### Task:
Where a line in the listing below contains the word "imma", copy that line.

### Source material:

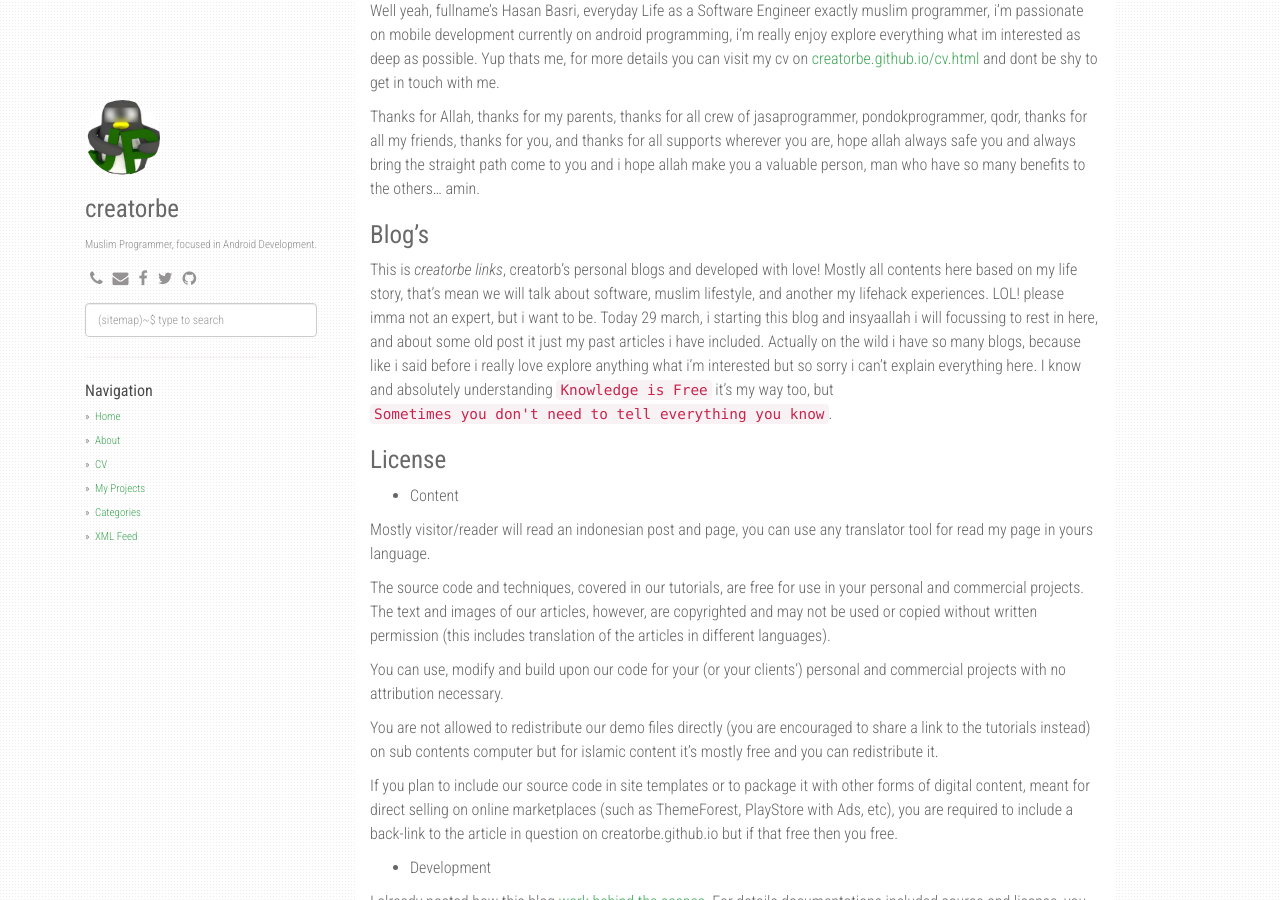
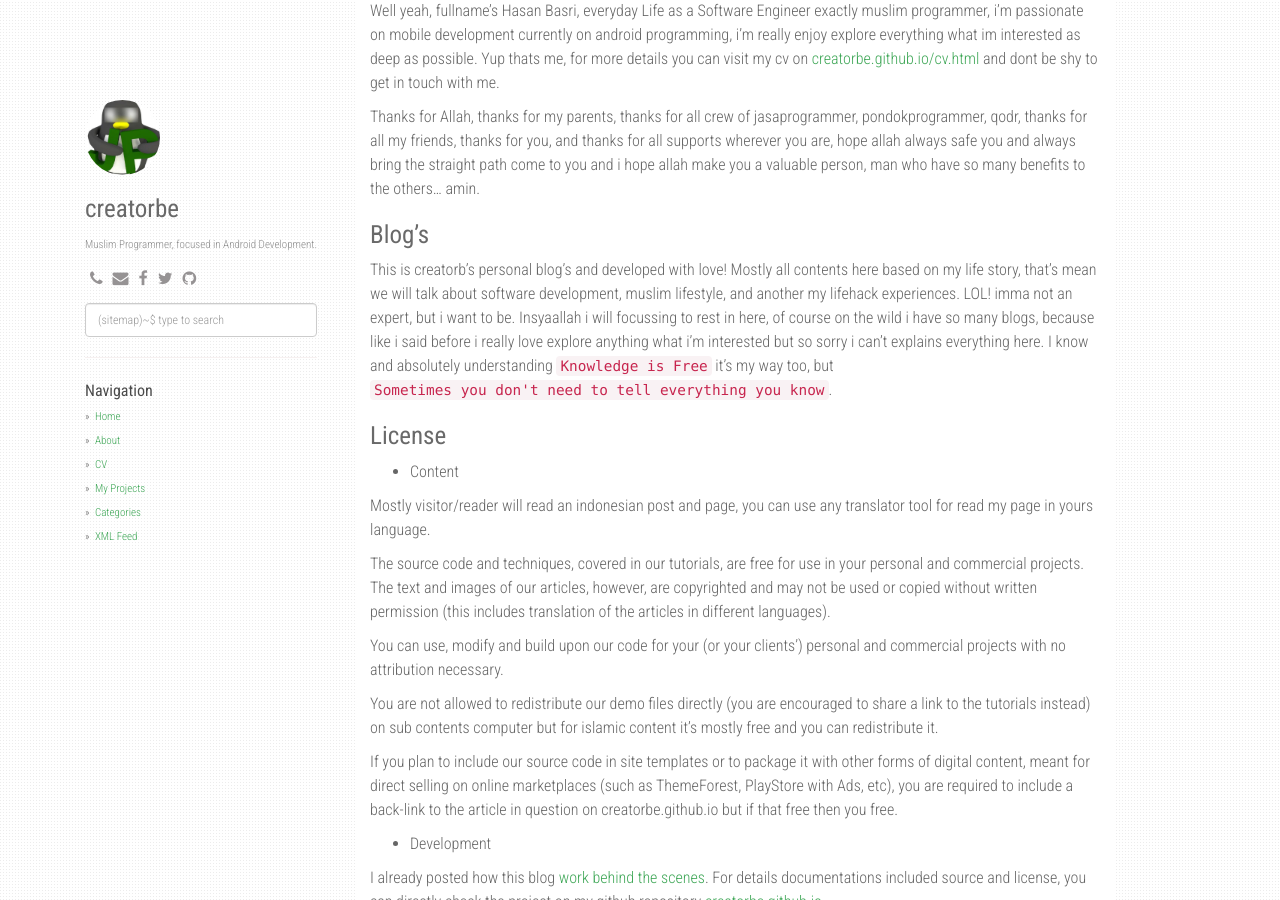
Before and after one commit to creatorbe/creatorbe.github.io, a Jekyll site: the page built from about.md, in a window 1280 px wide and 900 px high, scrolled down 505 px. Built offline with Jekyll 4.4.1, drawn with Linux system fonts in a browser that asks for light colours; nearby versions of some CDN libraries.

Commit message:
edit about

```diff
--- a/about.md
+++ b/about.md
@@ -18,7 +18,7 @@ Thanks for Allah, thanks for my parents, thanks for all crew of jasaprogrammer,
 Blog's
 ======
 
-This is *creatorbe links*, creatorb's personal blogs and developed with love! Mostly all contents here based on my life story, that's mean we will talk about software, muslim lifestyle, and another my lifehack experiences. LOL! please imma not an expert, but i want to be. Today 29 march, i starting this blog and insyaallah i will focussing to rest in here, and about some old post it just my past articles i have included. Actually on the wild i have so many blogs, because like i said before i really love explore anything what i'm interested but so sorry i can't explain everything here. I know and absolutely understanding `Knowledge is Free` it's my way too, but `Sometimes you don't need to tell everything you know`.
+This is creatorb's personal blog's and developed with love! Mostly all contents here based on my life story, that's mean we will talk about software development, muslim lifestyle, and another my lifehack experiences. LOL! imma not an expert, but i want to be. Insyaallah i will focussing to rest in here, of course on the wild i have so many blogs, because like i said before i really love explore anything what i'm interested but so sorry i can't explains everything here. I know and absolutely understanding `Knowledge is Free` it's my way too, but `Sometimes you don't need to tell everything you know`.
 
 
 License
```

### Written answer:
-This is *creatorbe links*, creatorb's personal blogs and developed with love! Mostly all contents here based on my life story, that's mean we will talk about software, muslim lifestyle, and another my lifehack experiences. LOL! please imma not an expert, but i want to be. Today 29 march, i starting this blog and insyaallah i will focussing to rest in here, and about some old post it just my past articles i have included. Actually on the wild i have so many blogs, because like i said before i really love explore anything what i'm interested but so sorry i can't explain everything here. I know and absolutely understanding `Knowledge is Free` it's my way too, but `Sometimes you don't need to tell everything you know`.
+This is creatorb's personal blog's and developed with love! Mostly all contents here based on my life story, that's mean we will talk about software development, muslim lifestyle, and another my lifehack experiences. LOL! imma not an expert, but i want to be. Insyaallah i will focussing to rest in here, of course on the wild i have so many blogs, because like i said before i really love explore anything what i'm interested but so sorry i can't explains everything here. I know and absolutely understanding `Knowledge is Free` it's my way too, but `Sometimes you don't need to tell everything you know`.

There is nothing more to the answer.